I slept much better last night, despite quite a lot of early morning barking from the many street dogs.  Some of the group had already been into town for a wander by the time others appeared for breakfast at 8 am. Breakfast was good, coconut pancakes with honey being a personal favourite.

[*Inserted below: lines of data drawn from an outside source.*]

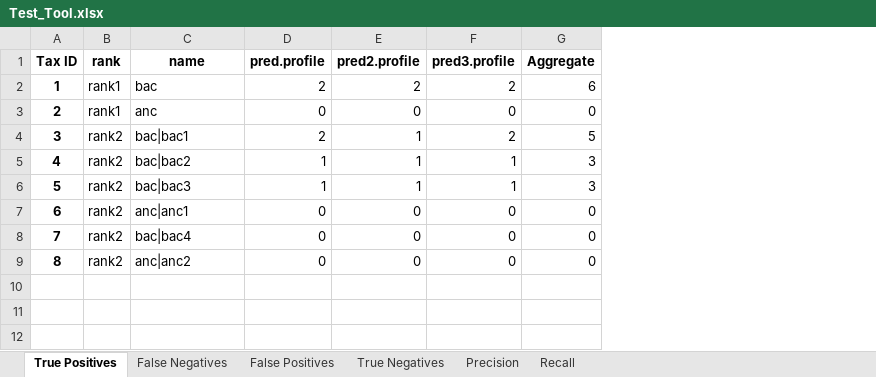
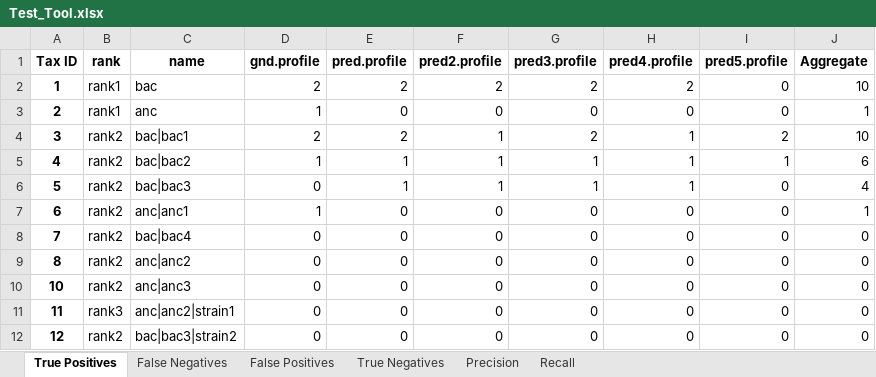
Before and after one commit to mag535/MeTEA, an Excel workbook: tests_results/Test_Tool.xlsx, sheet True Positives, drawn as a sheet; values as stored, in another font and other column widths than the file's, no borders; addresses are those after the commit; the diff names each change by its address in the sheet, - before the commit and + after, or states it on an @@ line.

```diff
--- a/tests_results/Test_Tool.xlsx (sheet True Positives)
+++ b/tests_results/Test_Tool.xlsx (sheet True Positives)
+column D (gnd.profile), rows 2-9: 2 | 1 | 2 | 1 | 0 | 1 | 0 | 0
+column H (pred4.profile), rows 2-9: 2 | 0 | 1 | 1 | 1 | 0 | 0 | 0
+column I (pred5.profile), rows 2-9: 0 | 0 | 2 | 1 | 0 | 0 | 0 | 0
-J2 (Aggregate): 6
+J2 (Aggregate): 10
-J3 (Aggregate): 0
+J3 (Aggregate): 1
-J4 (Aggregate): 5
+J4 (Aggregate): 10
-J5 (Aggregate): 3
+J5 (Aggregate): 6
-J6 (Aggregate): 3
+J6 (Aggregate): 4
-J7 (Aggregate): 0
+J7 (Aggregate): 1
+row 10: 10 | rank2 | anc|anc3 | 0 | 0 | 0 | 0 | 0 | 0 | 0
+row 11: 11 | rank3 | anc|anc2|strain1 | 0 | 0 | 0 | 0 | 0 | 0 | 0
+row 12: 12 | rank2 | bac|bac3|strain2 | 0 | 0 | 0 | 0 | 0 | 0 | 0
```
Also changed, not shown: sheet True Negatives, sheet False Negatives, sheet False Positives, sheet Precision, sheet Recall, 19 other files.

We set off for Thiksey monastery shortly after 9 am, with packed lunches which I hoped would suit everyone’s taste – sandwiches plus paratha and curry. It’s less than an hour’s drive along the Indus to Thiksey and we stopped on the way to look at the enormous convention site at Choglamsar where thousands of Buddhists meet when the Dalai Lama comes to town every year.  Stok Kangri was in the cloud this morning but people found it amazing to think of it being more than 2 500 m higher than the valley bottom where we were standing.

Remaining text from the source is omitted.